The task = Line by line, retype the data exactly as it is given.

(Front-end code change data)
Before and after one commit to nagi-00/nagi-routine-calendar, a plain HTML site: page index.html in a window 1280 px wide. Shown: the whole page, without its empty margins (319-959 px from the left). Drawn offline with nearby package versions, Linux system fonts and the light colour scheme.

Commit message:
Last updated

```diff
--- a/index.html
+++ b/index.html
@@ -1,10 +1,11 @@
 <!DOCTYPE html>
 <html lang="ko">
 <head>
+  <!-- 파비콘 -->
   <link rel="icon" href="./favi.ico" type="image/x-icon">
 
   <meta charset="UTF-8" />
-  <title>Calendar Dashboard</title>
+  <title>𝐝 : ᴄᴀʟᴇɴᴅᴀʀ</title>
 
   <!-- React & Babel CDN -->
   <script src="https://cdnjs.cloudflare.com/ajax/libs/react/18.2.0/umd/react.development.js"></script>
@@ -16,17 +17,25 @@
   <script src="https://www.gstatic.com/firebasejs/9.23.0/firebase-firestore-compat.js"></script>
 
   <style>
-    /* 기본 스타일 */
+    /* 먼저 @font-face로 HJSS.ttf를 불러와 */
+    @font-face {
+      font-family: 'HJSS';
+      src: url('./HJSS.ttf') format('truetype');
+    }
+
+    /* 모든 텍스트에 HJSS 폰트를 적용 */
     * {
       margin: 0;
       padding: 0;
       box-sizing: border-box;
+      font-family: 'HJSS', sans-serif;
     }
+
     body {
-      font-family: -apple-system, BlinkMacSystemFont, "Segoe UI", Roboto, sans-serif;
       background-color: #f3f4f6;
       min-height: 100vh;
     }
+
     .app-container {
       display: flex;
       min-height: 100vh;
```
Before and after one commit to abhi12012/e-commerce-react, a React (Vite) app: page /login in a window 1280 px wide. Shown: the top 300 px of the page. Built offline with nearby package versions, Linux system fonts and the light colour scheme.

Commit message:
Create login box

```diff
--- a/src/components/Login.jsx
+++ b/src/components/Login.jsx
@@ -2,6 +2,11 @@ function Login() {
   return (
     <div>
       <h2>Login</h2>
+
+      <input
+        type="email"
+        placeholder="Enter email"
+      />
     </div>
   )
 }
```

Answer section =
Before and after one commit to nagi-00/nagi-routine-calendar, a plain HTML site: page index.html in a window 1280 px wide. Shown: the whole page, without its empty margins (319-959 px from the left). Drawn offline with nearby package versions, Linux system fonts and the light colour scheme.

Commit message:
Last updated

```diff
--- a/index.html
+++ b/index.html
@@ -1,10 +1,11 @@
 <!DOCTYPE html>
 <html lang="ko">
 <head>
+  <!-- 파비콘 -->
   <link rel="icon" href="./favi.ico" type="image/x-icon">
 
   <meta charset="UTF-8" />
-  <title>Calendar Dashboard</title>
+  <title>𝐝 : ᴄᴀʟᴇɴᴅᴀʀ</title>
 
   <!-- React & Babel CDN -->
   <script src="https://cdnjs.cloudflare.com/ajax/libs/react/18.2.0/umd/react.development.js"></script>
@@ -16,17 +17,25 @@
   <script src="https://www.gstatic.com/firebasejs/9.23.0/firebase-firestore-compat.js"></script>
 
   <style>
-    /* 기본 스타일 */
+    /* 먼저 @font-face로 HJSS.ttf를 불러와 */
+    @font-face {
+      font-family: 'HJSS';
+      src: url('./HJSS.ttf') format('truetype');
+    }
+
+    /* 모든 텍스트에 HJSS 폰트를 적용 */
     * {
       margin: 0;
       padding: 0;
       box-sizing: border-box;
+      font-family: 'HJSS', sans-serif;
     }
+
     body {
-      font-family: -apple-system, BlinkMacSystemFont, "Segoe UI", Roboto, sans-serif;
       background-color: #f3f4f6;
       min-height: 100vh;
     }
+
     .app-container {
       display: flex;
       min-height: 100vh;
```
Before and after one commit to abhi12012/e-commerce-react, a React (Vite) app: page /login in a window 1280 px wide. Shown: the top 300 px of the page. Built offline with nearby package versions, Linux system fonts and the light colour scheme.

Commit message:
Create login box

```diff
--- a/src/components/Login.jsx
+++ b/src/components/Login.jsx
@@ -2,6 +2,11 @@ function Login() {
   return (
     <div>
       <h2>Login</h2>
+
+      <input
+        type="email"
+        placeholder="Enter email"
+      />
     </div>
   )
 }
```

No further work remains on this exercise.